In one example, they compare persuasive technology to "a slot machine with a compelling multimedia narrative." If such a device were to cause one to spend all of one's money on it, they argue, the responsibility isn't placed on the gambling machine.

Instead, the "responsibility for the computerized slot machine's motivations, methods, and outcomes falls squarely on its creators and purchasers, while responsibility for the gambler's choice to gamble distributes on both these parties and the gambler him or herself--just as if it were a human being doing the persuading."

In other words, one would not blame a persuasive technology itself for a problem any more than one would blame a web browser for sending credit card information on an insecure site.

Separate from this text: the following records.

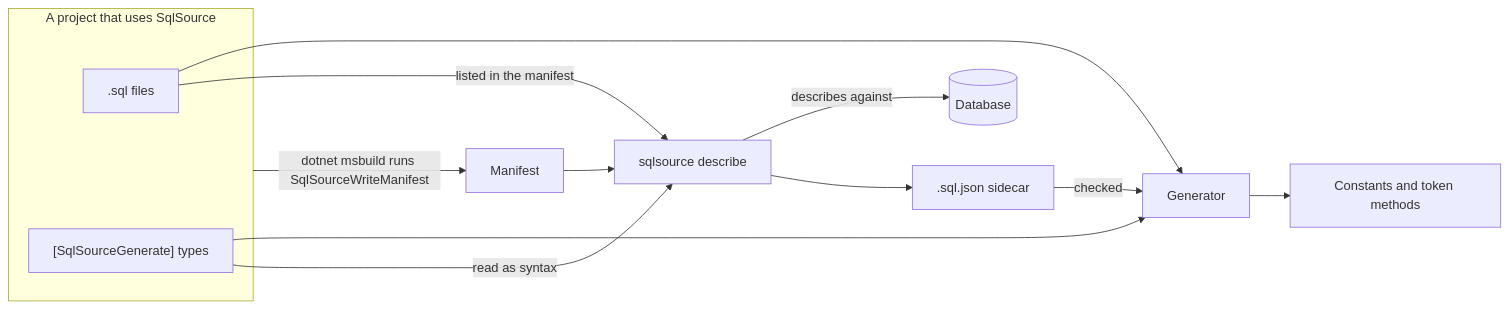
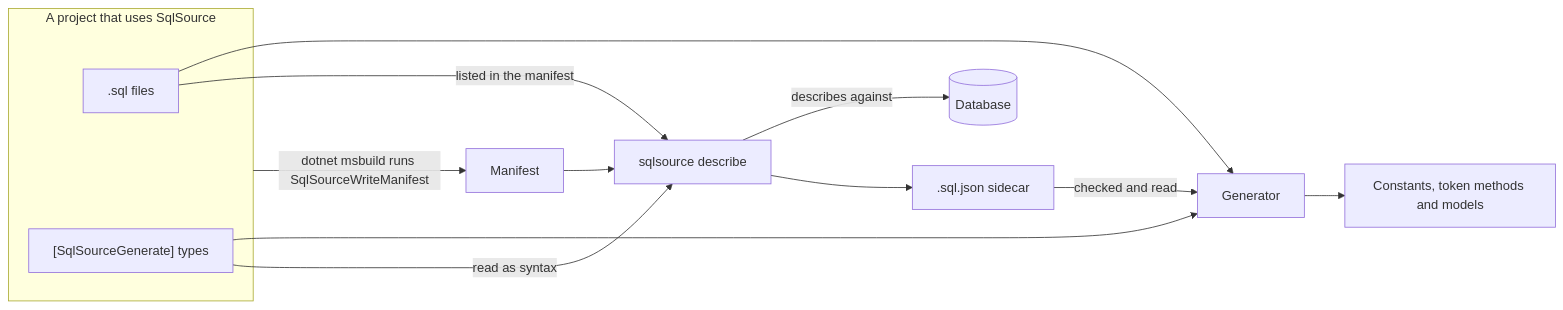
The diagram in docs/architecture/README.md (mbcrawfo/SqlSource), drawn with Mermaid before and after one commit. The commit also changed other lines of this file and 18 other files, not shown here.

````diff
--- a/docs/architecture/README.md
+++ b/docs/architecture/README.md
@@ -14,17 +14,17 @@
 ```mermaid
 flowchart LR
     subgraph project["A project that uses SqlSource"]
         sql[".sql files"]
         attribute["[SqlSourceGenerate] types"]
     end
     sql --> generator["Generator"]
     attribute --> generator
-    generator --> code["Constants and token methods"]
+    generator --> code["Constants, token methods and models"]
     project -->|"dotnet msbuild runs SqlSourceWriteManifest"| manifest["Manifest"]
     manifest --> tool["sqlsource describe"]
     sql -->|"listed in the manifest"| tool
     attribute -->|"read as syntax"| tool
     tool -->|"describes against"| database[("Database")]
     tool --> sidecar[".sql.json sidecar"]
-    sidecar -->|"checked"| generator
+    sidecar -->|"checked and read"| generator
 ```
````
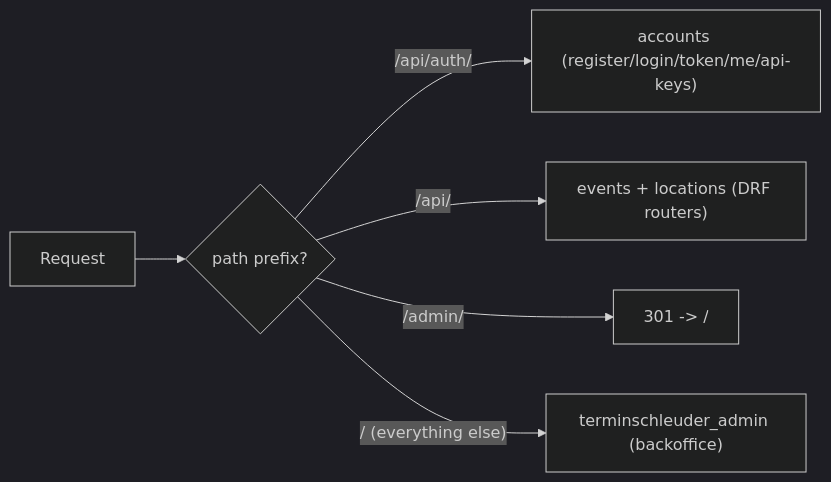
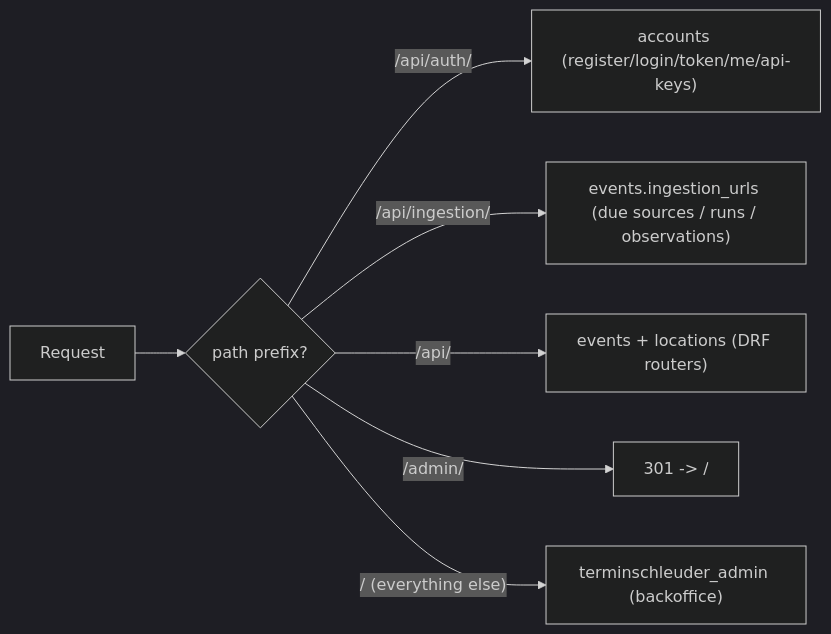
One commit to Terminschleuder/backend changed the second of 4 diagrams in docs/architecture.md. Above: the diagram before and after it, drawn with Mermaid (dark theme). The commit also changed other lines of this file and 25 other files, not shown here.

````diff
--- a/docs/architecture.md
+++ b/docs/architecture.md
@@ -51,8 +55,9 @@
 ```mermaid
 flowchart LR
     R["Request"] --> P{"path prefix?"}
     P -->|"/api/auth/"| Auth["accounts (register/login/token/me/api-keys)"]
+    P -->|"/api/ingestion/"| Ing["events.ingestion_urls (due sources / runs / observations)"]
     P -->|"/api/"| API["events + locations (DRF routers)"]
     P -->|"/admin/"| Redir["301 -> /"]
     P -->|"/  (everything else)"| Back["terminschleuder_admin (backoffice)"]
 ```
````
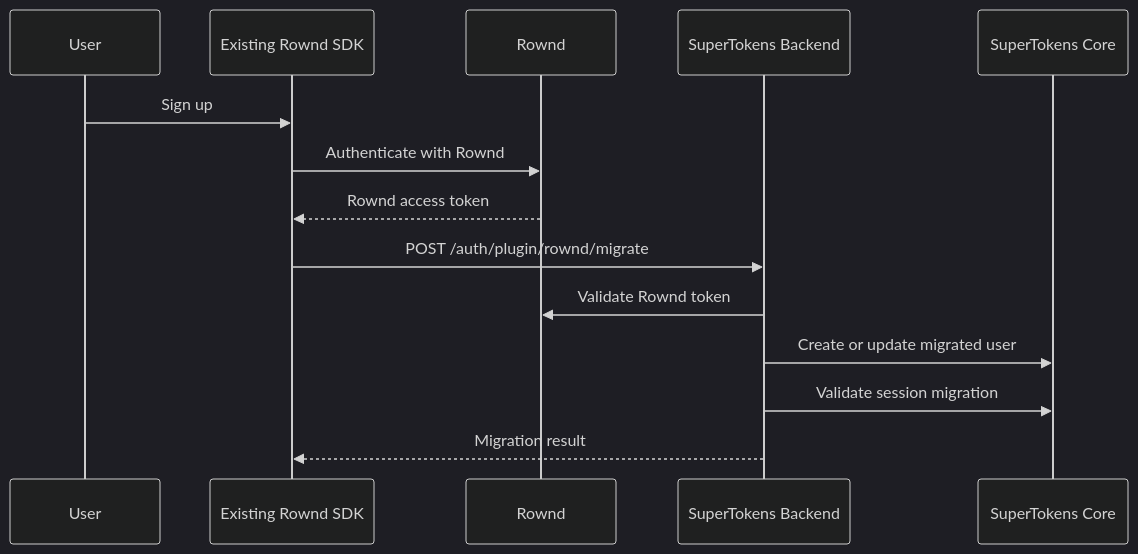
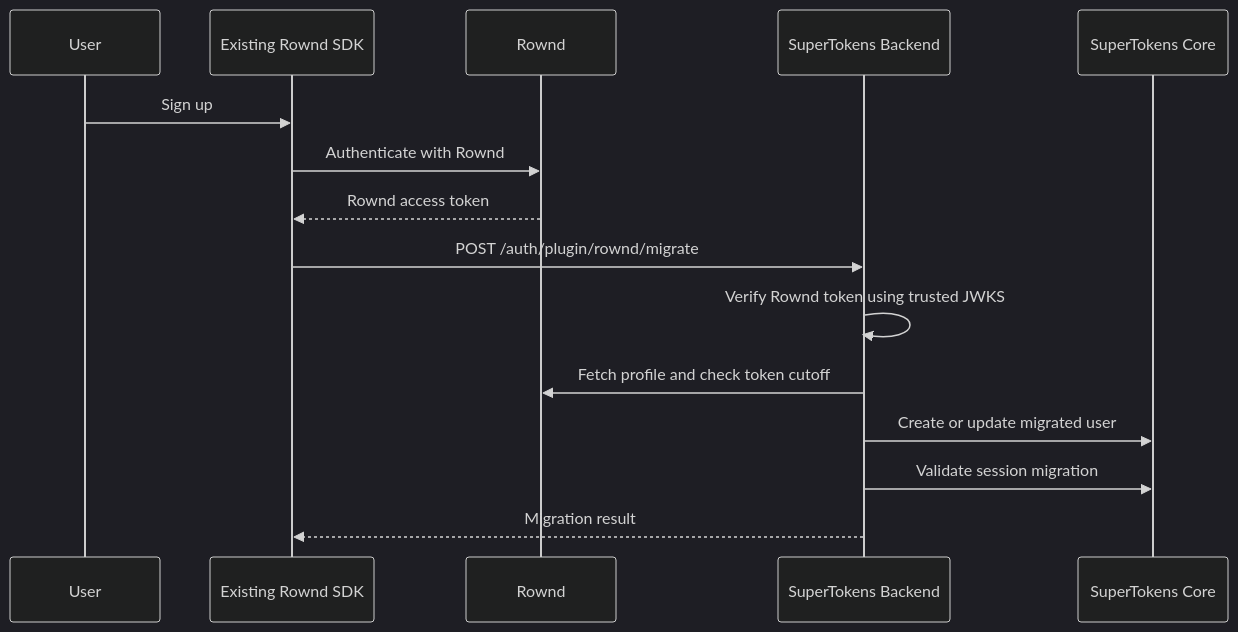
Before and after one commit to supertokens/supertokens-plugins: the diagram in packages/rownd-nodejs/MIGRATION_TUTORIAL.md, drawn with Mermaid (dark theme). The commit also changed other lines of this file and 7 other files, not shown here.

Commit message:
Support Rownd refresh-token session migration and sign-out cutoffs

````diff
--- a/packages/rownd-nodejs/MIGRATION_TUTORIAL.md
+++ b/packages/rownd-nodejs/MIGRATION_TUTORIAL.md
@@ -157,17 +161,18 @@
 ```mermaid
 sequenceDiagram
     participant User
     participant App as Existing Rownd SDK
     participant Rownd
     participant Backend as SuperTokens Backend
     participant Core as SuperTokens Core
 
     User->>App: Sign up
     App->>Rownd: Authenticate with Rownd
     Rownd-->>App: Rownd access token
     App->>Backend: POST /auth/plugin/rownd/migrate
-    Backend->>Rownd: Validate Rownd token
+    Backend->>Backend: Verify Rownd token using trusted JWKS
+    Backend->>Rownd: Fetch profile and check token cutoff
     Backend->>Core: Create or update migrated user
     Backend->>Core: Validate session migration
     Backend-->>App: Migration result
 ```
````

Both the user and the developer of the program are at fault.

But Berdichevsky and Neuenschwander assert that they should only be held responsible for "reasonably predictable outcomes."

The final question that one has to ask about the persuasive technology is "Just how truthful does the technology have to be?" For example, as humans we expect people who are trying to persuade us to twist the truth or leave out potentially important details in order to persuade us. We expect used car salesman and telemarketers to engage in such action.

Berdichevsky and Neuenschwander are firm about this issue. "Computers . . . can lie with equanimity. Moreover, people tend to trust in the information that computers deliver to them," they argue.

"We have no reason to believe that a device monitoring our heart rate will deliberately misreport it. Imagine, however, a scale meant to encourage healthier dieting habits. It might be programmed to tell a teenage girl she weighs less than she actually does, in order to minimize the chance of her developing an eating disorder."

Because it is important that humans trust computers not only for the persuasive technology but for other applications in society, they believe that developers of persuasive technology should not hold any pretenses.

Like all technology, the degree to which persuasive technology positively or negatively affects humans is not up to the technology itself - instead, it is human beings who are ultimately responsible.

Page last modified on Wednesday, 01-Mar-2006 23:47:05 MST.